All versions include what Nissan calls 'Brake-LSD', which aims to mimic the action of a mechanical limited slip differential by applying the brakes to a spinning wheel, but it's only really of use in the higher powered Jukes and they're more satisfying to drive well within the limits of adhesion in any case. The Nismo RS gets a proper mechanical LSD in front-wheel drive form.
The Nismo model can be fun - its damping in particular is impressive, dismissing road imperfections in a way that few other traditional hot hatchbacks can manage - but it's also illustrative of the inherent downsides of a taller crossover body.

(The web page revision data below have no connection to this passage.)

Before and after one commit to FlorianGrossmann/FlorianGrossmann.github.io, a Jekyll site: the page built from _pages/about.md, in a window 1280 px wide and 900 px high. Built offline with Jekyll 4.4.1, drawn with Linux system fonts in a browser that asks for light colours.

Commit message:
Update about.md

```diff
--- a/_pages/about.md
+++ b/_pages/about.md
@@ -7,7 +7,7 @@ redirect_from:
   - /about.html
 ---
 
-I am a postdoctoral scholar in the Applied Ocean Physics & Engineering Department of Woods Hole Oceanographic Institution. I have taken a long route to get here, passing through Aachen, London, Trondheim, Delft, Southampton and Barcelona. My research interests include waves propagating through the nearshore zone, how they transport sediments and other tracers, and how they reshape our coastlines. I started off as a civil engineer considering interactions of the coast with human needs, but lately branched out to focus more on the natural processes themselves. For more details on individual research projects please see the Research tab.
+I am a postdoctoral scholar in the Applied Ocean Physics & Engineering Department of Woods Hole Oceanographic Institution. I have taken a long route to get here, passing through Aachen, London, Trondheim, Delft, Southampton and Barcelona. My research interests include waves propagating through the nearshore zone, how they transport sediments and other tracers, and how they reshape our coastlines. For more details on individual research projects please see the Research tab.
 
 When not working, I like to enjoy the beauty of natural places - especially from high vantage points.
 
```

In short, it rolls more than regular hot hatchbacks, doesn't have the same levels of grip, and the higher driving position (while great for forward visibility) never quite puts you in the thick of the action like a normal hatch. If you're sold on its quirks though, you'll probably accept its limitations. The roll also gives the limited-slip differential plenty of work to do, which results in the steering wheel tugging at your hands. It makes the car feel lively, but others may find it hard work.